Florida summers consist of scattered showers and unbearable heat. While a properly working air conditioner can solve one of those problems, is it safe to have it running during the other? Rain is inevitable, but sometimes summer storms are here and gone before you even realize they’ve occurred. Are you supposed to protect your outdoor unit from rain? How does rain impact your HVAC system, and what happens during hurricanes?
How Does Rain Affect Your Air Conditioner?
How your unit is affected by weather is dependent on the type of weather your home is experiencing. Normal rain showers that have a tendency to come and go in the Florida summer months are typically safe for your indoor and — more importantly — outdoor unit. The outdoor — also known as condenser — unit lives on a cement slab that raises it off the ground and is made by components that won’t rust or deteriorate from moisture. In some cases, rain can actually help you maintain your condenser unit by washing away dirt or dust that have collected on the coils.
Storms that involve thunder and lightning produce greater risks for your systems because lightning can strike your HVAC unit and cause damage to its components. The most common part to break is the outdoor unit’s compressor, which becomes damaged when lightning causes a power surge in your home.
Hurricanes are a common occurrence in Florida – especially during peak season in September. They typically bring flooding, strong winds, and debris damage to your condenser unit. The cement slab should help your unit stay dry from floodwaters, but what can you do about strong wind and debris?
How Can You Protect Your AC Unit During Heavy Storms?
Whether heavy storms with thunder and lightning are rolling through, or a hurricane is making its way toward your home, you should follow these steps to keep your indoor and — more importantly — outdoor unit protected:
1. Turn off your AC unit.
Even when your AC unit is turned off at the thermostat, you’ll still have electricity going to your unit. Shut off your AC at the control panel to ensure no electricity is still running to your HVAC system.
2. Cover your outdoor unit during a hurricane.
Typically, you would never want to cover your outdoor unit. But, during a hurricane, it’s necessary to protect the condenser from flying debris. Using plywood or other strong materials, create a cover for your outdoor unit so that no debris — including sticks, building materials, or other hard objects — can dent or damage it.
3. Inspect your outdoor unit after the weather subsides.

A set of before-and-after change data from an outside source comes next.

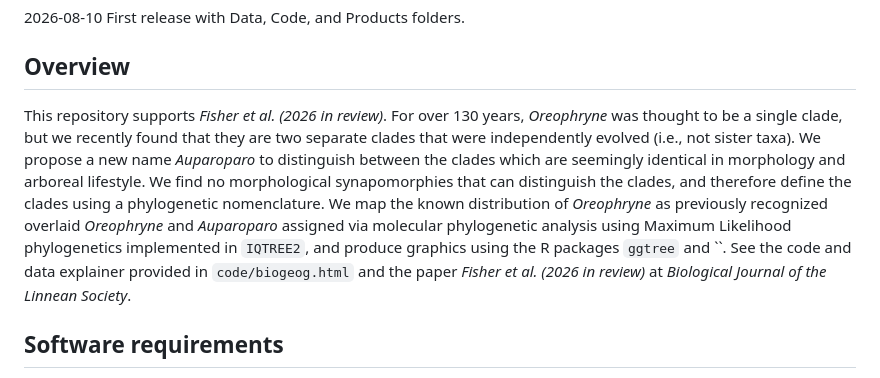
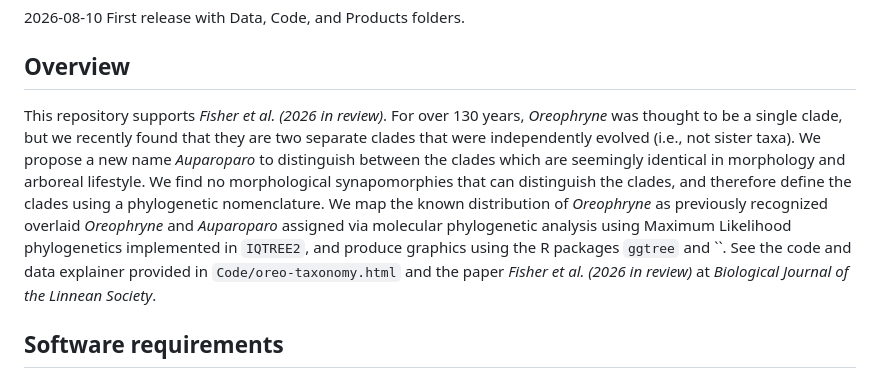
Before and after one commit to mbutler808/Fisher_et_al_2026_BJLS_Hiding_In_The_Trees, a Markdown page: README.md, the part around the change. Drawn GitHub-style.

Commit message:
fixed minor typo

```diff
--- a/README.md
+++ b/README.md
@@ -9,7 +9,7 @@
 
 ## Overview
 
-This repository supports _Fisher et al. (2026 in review)_. For over 130 years, _Oreophryne_ was thought to be a single clade, but we recently found that they are two separate clades that were independently evolved (i.e., not sister taxa). We propose a new name _Auparoparo_ to distinguish between the clades which are seemingly identical in morphology and arboreal lifestyle. We find no morphological synapomorphies that can distinguish the clades, and therefore define the clades using a phylogenetic nomenclature. We map the known distribution of _Oreophryne_ as previously recognized overlaid _Oreophryne_ and _Auparoparo_ assigned via molecular phylogenetic analysis using Maximum Likelihood phylogenetics implemented in `IQTREE2`, and produce graphics using the R packages `ggtree` and ``. See the code and data explainer provided in `code/biogeog.html` and the paper _Fisher et al. (2026 in review)_ at _Biological Journal of the Linnean Society_.
+This repository supports _Fisher et al. (2026 in review)_. For over 130 years, _Oreophryne_ was thought to be a single clade, but we recently found that they are two separate clades that were independently evolved (i.e., not sister taxa). We propose a new name _Auparoparo_ to distinguish between the clades which are seemingly identical in morphology and arboreal lifestyle. We find no morphological synapomorphies that can distinguish the clades, and therefore define the clades using a phylogenetic nomenclature. We map the known distribution of _Oreophryne_ as previously recognized overlaid _Oreophryne_ and _Auparoparo_ assigned via molecular phylogenetic analysis using Maximum Likelihood phylogenetics implemented in `IQTREE2`, and produce graphics using the R packages `ggtree` and ``. See the code and data explainer provided in `Code/oreo-taxonomy.html` and the paper _Fisher et al. (2026 in review)_ at _Biological Journal of the Linnean Society_.
 
 ## Software requirements
 
```
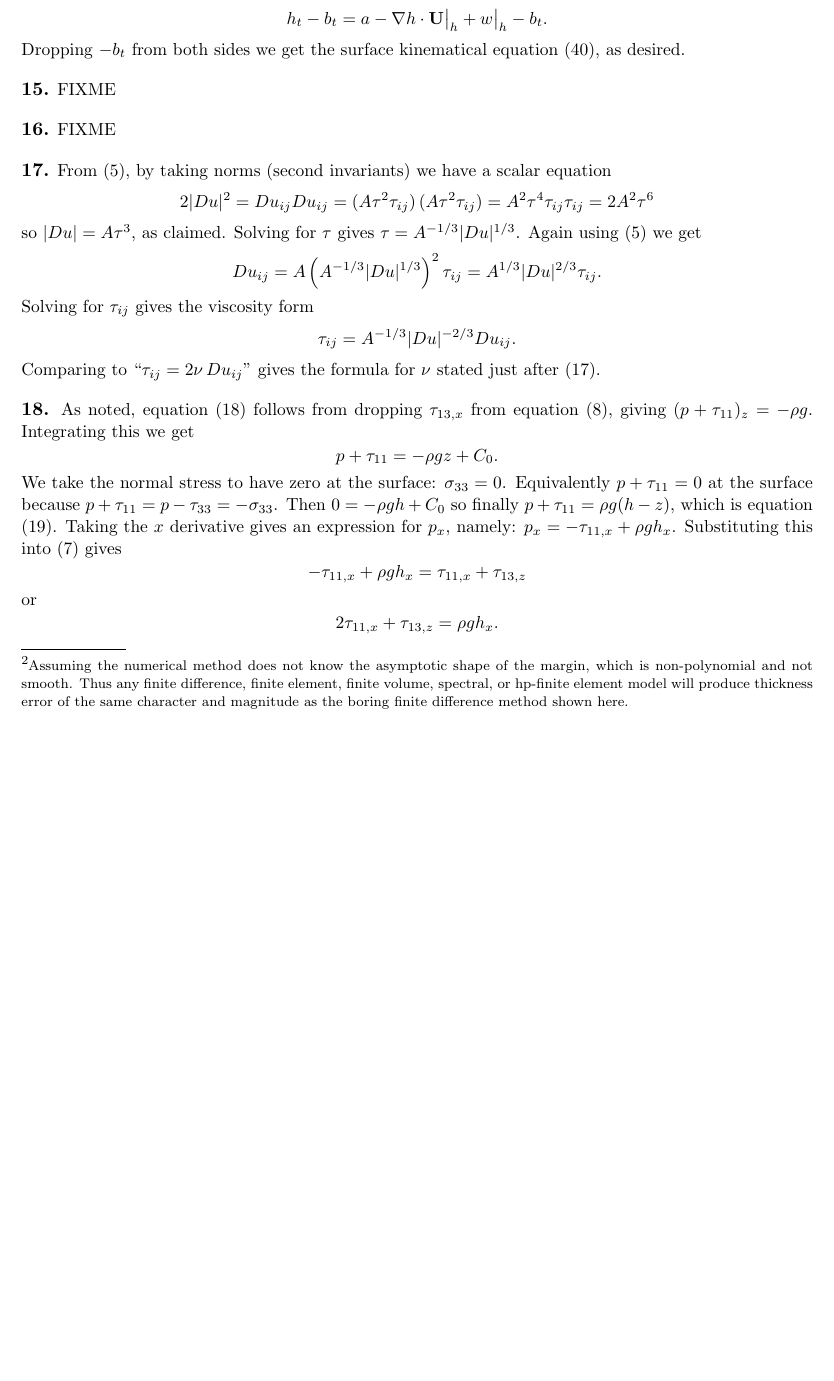
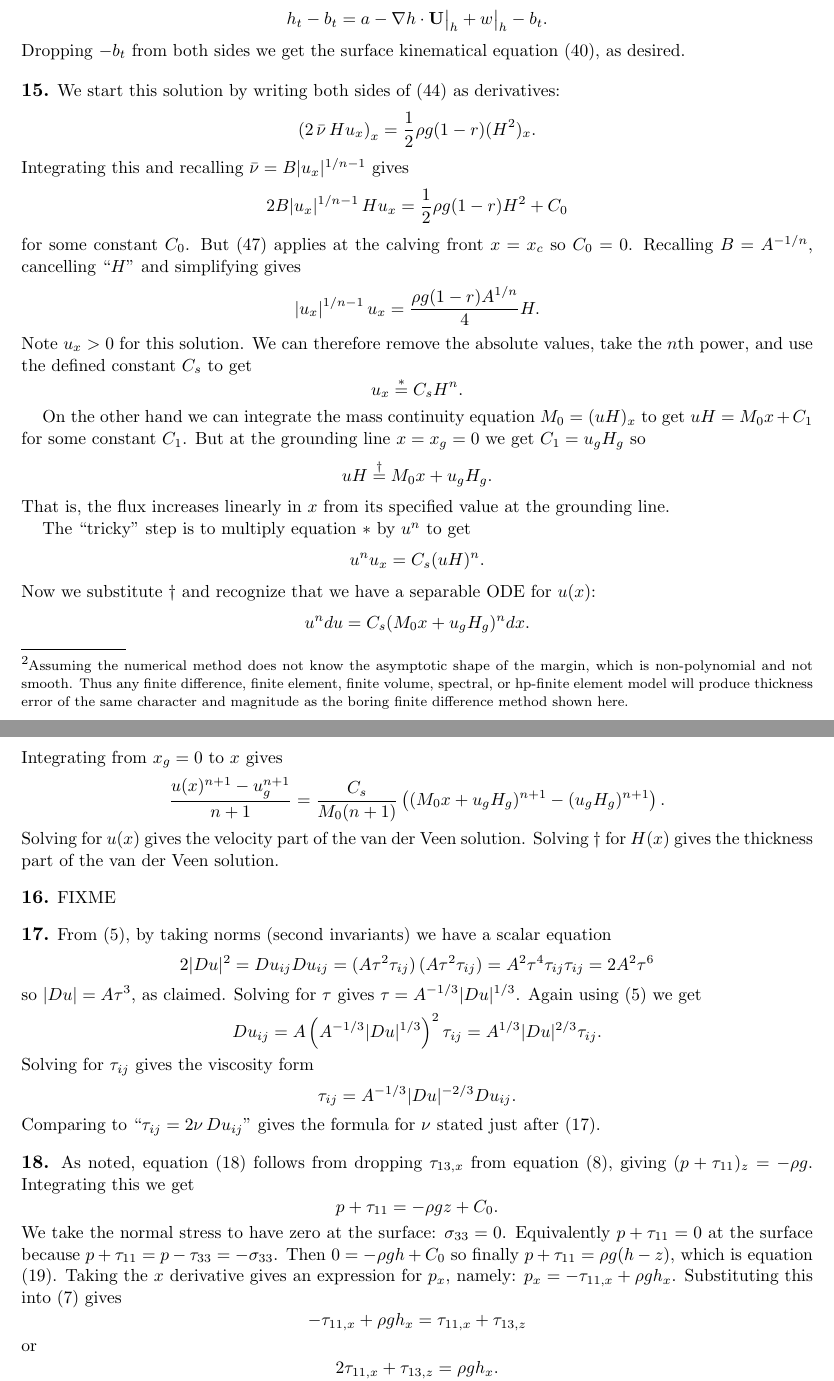
Before and after one commit to bueler/public-junk, a LaTeX paper (solns/southtirol.tex): part of page 4 of 5 before the commit and two parts of pages 4 and 5 of 5 after it, the two joined at a grey line, cut so that both start at the same text, the shorter picture padded with empty space. Compiled offline with pdfLaTeX.

Commit message:
solution to exercise 15

```diff
--- a/solns/southtirol.tex
+++ b/solns/southtirol.tex
@@ -183,7 +183,26 @@ We have used the mass continuity equation (25) and incompressibility (1).  Now u
   $$h_t - b_t = a - \grad h\cdot \mathbf{U}\big|_h + w\big|_h - b_t.$$
 Dropping $-b_t$ from both sides we get the surface kinematical equation (40), as desired.
 
-\prob{15}  FIXME
+\prob{15}  We start this solution by writing both sides of (44) as derivatives:
+    $$\left(2 \,\bar\nu\, H u_x\right)_x = \frac{1}{2} \rho g (1-r) (H^2)_x.$$
+Integrating this and recalling $\bar\nu = B |u_x|^{1/n - 1}$ gives
+    $$2 B |u_x|^{1/n - 1}\, H u_x = \frac{1}{2} \rho g (1-r) H^2 + C_0$$
+for some constant $C_0$.  But (47) applies at the calving front $x=x_c$ so $C_0=0$.  Recalling $B=A^{-1/n}$, cancelling ``$H$'' and simplifying gives
+    $$|u_x|^{1/n - 1}\, u_x = \frac{\rho g (1-r) A^{1/n}}{4} H.$$
+Note $u_x>0$ for this solution.  We can therefore remove the absolute values, take the $n$th power, and use the defined constant $C_s$ to get
+    $$u_x \stackrel{\ast}{=} C_s H^n.$$
+
+On the other hand we can integrate the mass continuity equation $M_0=(uH)_x$ to get $uH = M_0 x + C_1$ for some constant $C_1$.  But at the grounding line $x=x_g=0$ we get $C_1 = u_g H_g$ so
+    $$u H \stackrel{\dagger}{=} M_0 x + u_g H_g.$$
+That is, the flux increases linearly in $x$ from its specified value at the grounding line.
+
+The ``tricky'' step is to multiply equation $\ast$ by $u^n$ to get
+    $$u^n u_x = C_s (uH)^n.$$
+Now we substitute $\dagger$ and recognize that we have a separable ODE for $u(x)$:
+    $$u^n du = C_s (M_0 x + u_g H_g)^n dx.$$
+Integrating from $x_g=0$ to $x$ gives
+    $$\frac{u(x)^{n+1}-u_g^{n+1}}{n+1} = \frac{C_s}{M_0 (n+1)} \left((M_0 x + u_g H_g)^{n+1} - (u_g H_g)^{n+1}\right).$$
+Solving for $u(x)$ gives the velocity part of the van der Veen solution.  Solving $\dagger$ for $H(x)$ gives the thickness part of the van der Veen solution.
 
 \prob{16}  FIXME
 
```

After the weather has cleared up, go outside and inspect your condenser. Remove any covering and check your unit to see if any debris has gotten wedged into your fan or other parts of the unit. Make sure you remove any hurricane covering before you use the control panel to turn back on your AC unit.
AC Service in Brevard County
At Colman, we can help you recover from inclement weather with routine maintenance checks as well as troubleshoot air conditioning issues. We also have a 24/7 AC emergency line. Call us if you need assistance ASAP, or need to schedule routine HVAC maintenance.